Task brief
Please return every line in the following data that includes the string "placa".

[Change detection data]

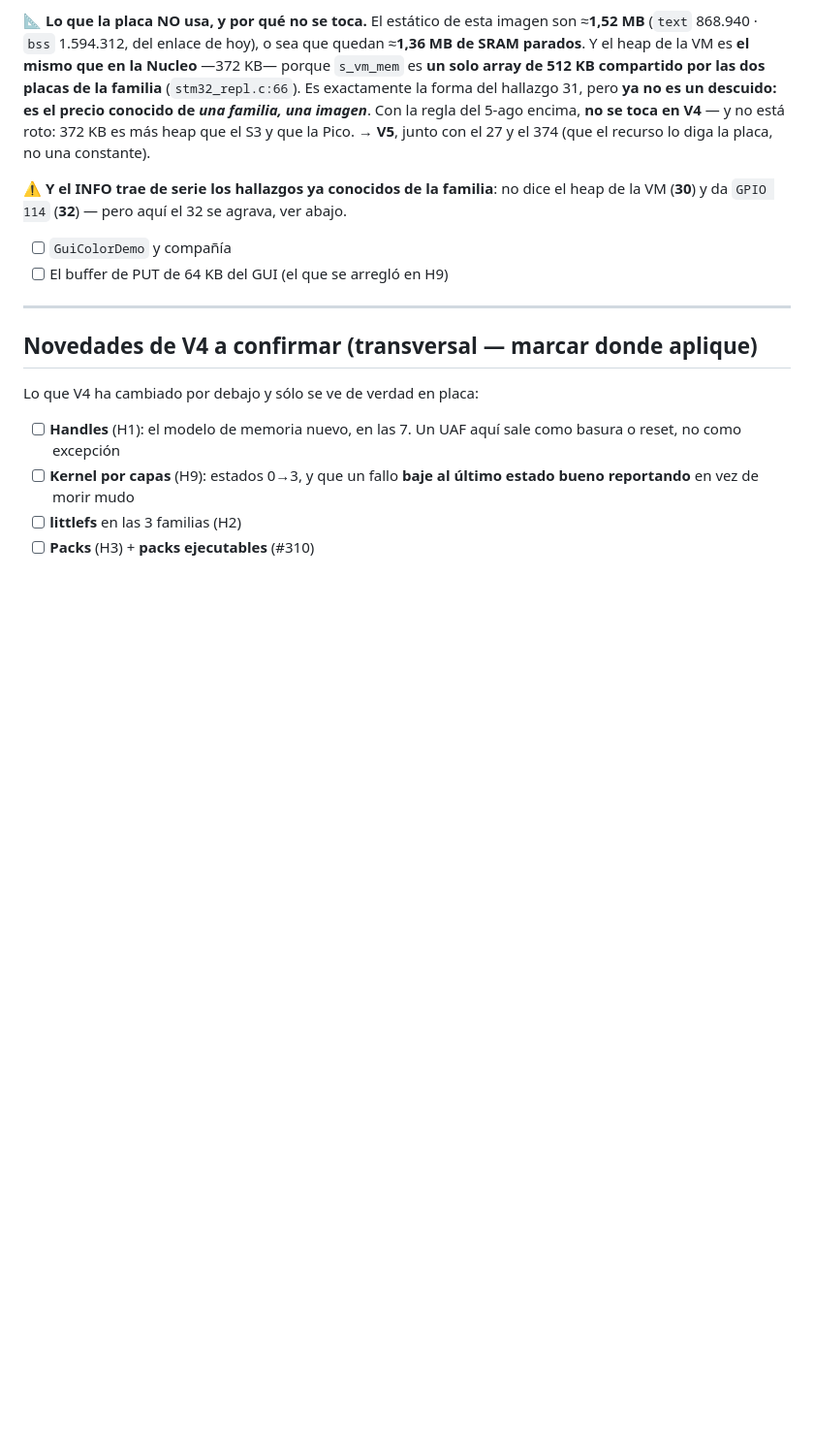
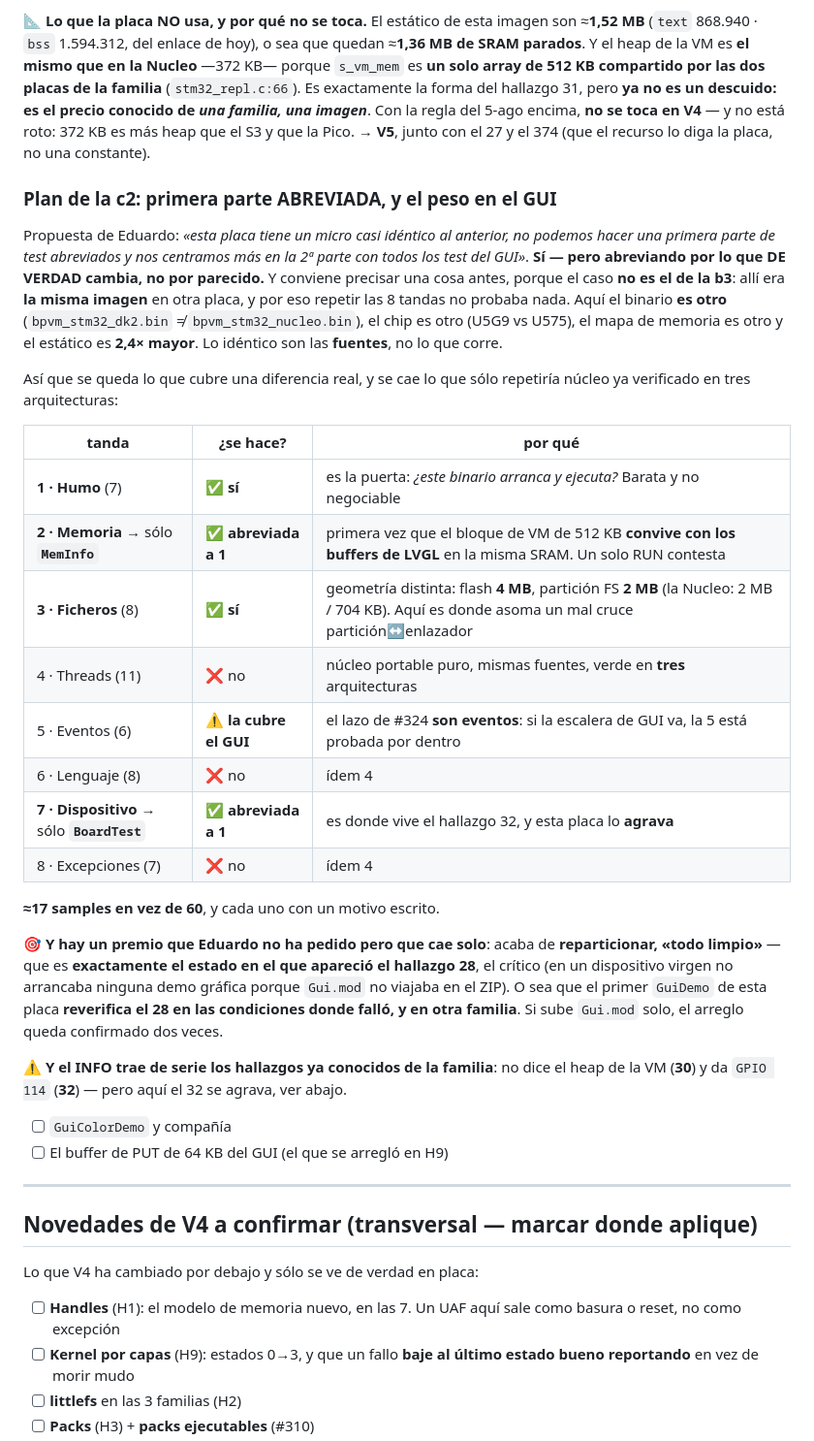
Before and after one commit to legio-e/BasicPlus, a Markdown page: docs/H13_PRUEBAS.md, the part around the change. Shown at 97% size. GitHub-like rendering; blank space fills up the shorter version.

Commit message:
docs(v4/H13/c2): plan abreviado — 17 samples en vez de 60, cada uno con motivo
Propuesta de Eduardo, y si: pero abreviando por lo que DE VERDAD cambia, no por
parecido. Precision importante: el caso NO es el de la b3, donde era la MISMA
imagen en otra placa. Aqui el binario es otro, el chip es otro (U5G9 vs U575), el
mapa de memoria es otro y el estatico es 2,4x mayor. Lo identico son las fuentes,
no lo que corre.

Se quedan: tanda 1 entera (la puerta), MemInfo suelto (primera vez que el bloque
de VM convive con los buffers de LVGL en la misma SRAM), tanda 3 entera
(geometria de flash distinta: 4 MB y particion de 2) y BoardTest suelto (donde
vive el 32, que aqui se agrava). Se caen 4, 6 y 8 por ser nucleo portable ya
verde en tres arquitecturas, y la 5 la cubre el GUI por dentro (el lazo de #324
son eventos).

Y un premio que cae solo: acaba de reparticionar 'todo limpio', que es
exactamente el estado en el que aparecio el hallazgo 28. El primer GuiDemo
reverifica el critico en las condiciones donde fallo y en otra familia.

Co-Authored-By: Claude Opus 5 <noreply@anthropic.com>

```diff
--- a/docs/H13_PRUEBAS.md
+++ b/docs/H13_PRUEBAS.md
@@ -1303,6 +1303,41 @@ familia, una imagen***. Con la regla del 5-ago encima, **no se toca en V4** —
 y no está roto: 372 KB es más heap que el S3 y que la Pico. → **V5**, junto con
 el 27 y el 374 (que el recurso lo diga la placa, no una constante).
 
+### Plan de la c2: primera parte ABREVIADA, y el peso en el GUI
+
+Propuesta de Eduardo: *«esta placa tiene un micro casi idéntico al anterior, no
+podemos hacer una primera parte de test abreviados y nos centramos más en la 2ª
+parte con todos los test del GUI»*. **Sí — pero abreviando por lo que DE VERDAD
+cambia, no por parecido.** Y conviene precisar una cosa antes, porque el caso
+**no es el de la b3**: allí era **la misma imagen** en otra placa, y por eso
+repetir las 8 tandas no probaba nada. Aquí el binario **es otro**
+(`bpvm_stm32_dk2.bin` ≠ `bpvm_stm32_nucleo.bin`), el chip es otro (U5G9 vs
+U575), el mapa de memoria es otro y el estático es **2,4× mayor**. Lo idéntico
+son las **fuentes**, no lo que corre.
+
+Así que se queda lo que cubre una diferencia real, y se cae lo que sólo
+repetiría núcleo ya verificado en tres arquitecturas:
+
+| tanda | ¿se hace? | por qué |
+|---|---|---|
+| **1 · Humo** (7) | ✅ **sí** | es la puerta: *¿este binario arranca y ejecuta?* Barata y no negociable |
+| **2 · Memoria** → sólo **`MemInfo`** | ✅ **abreviada a 1** | primera vez que el bloque de VM de 512 KB **convive con los buffers de LVGL** en la misma SRAM. Un solo RUN contesta |
+| **3 · Ficheros** (8) | ✅ **sí** | geometría distinta: flash **4 MB**, partición FS **2 MB** (la Nucleo: 2 MB / 704 KB). Aquí es donde asoma un mal cruce partición↔enlazador |
+| 4 · Threads (11) | ❌ no | núcleo portable puro, mismas fuentes, verde en **tres** arquitecturas |
+| 5 · Eventos (6) | ⚠️ **la cubre el GUI** | el lazo de #324 **son eventos**: si la escalera de GUI va, la 5 está probada por dentro |
+| 6 · Lenguaje (8) | ❌ no | ídem 4 |
+| **7 · Dispositivo** → sólo **`BoardTest`** | ✅ **abreviada a 1** | es donde vive el hallazgo 32, y esta placa lo **agrava** |
+| 8 · Excepciones (7) | ❌ no | ídem 4 |
+
+**≈17 samples en vez de 60**, y cada uno con un motivo escrito.
+
+🎯 **Y hay un premio que Eduardo no ha pedido pero que cae solo**: acaba de
+**reparticionar, «todo limpio»** — que es **exactamente el estado en el que
+apareció el hallazgo 28**, el crítico (en un dispositivo virgen no arrancaba
+ninguna demo gráfica porque `Gui.mod` no viajaba en el ZIP). O sea que el primer
+`GuiDemo` de esta placa **reverifica el 28 en las condiciones donde falló, y en
+otra familia**. Si sube `Gui.mod` solo, el arreglo queda confirmado dos veces.
+
 ⚠️ **Y el INFO trae de serie los hallazgos ya conocidos de la familia**: no dice
 el heap de la VM (**30**) y da `GPIO 114` (**32**) — pero aquí el 32 se agrava,
 ver abajo.
```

Solution to the exercise
imagen en otra placa. Aqui el binario es otro, el chip es otro (U5G9 vs U575), el
 el 27 y el 374 (que el recurso lo diga la placa, no una constante).
+Propuesta de Eduardo: *«esta placa tiene un micro casi idéntico al anterior, no
+**no es el de la b3**: allí era **la misma imagen** en otra placa, y por eso
+| **7 · Dispositivo** → sólo **`BoardTest`** | ✅ **abreviada a 1** | es donde vive el hallazgo 32, y esta placa lo **agrava** |
+`GuiDemo` de esta placa **reverifica el 28 en las condiciones donde falló, y en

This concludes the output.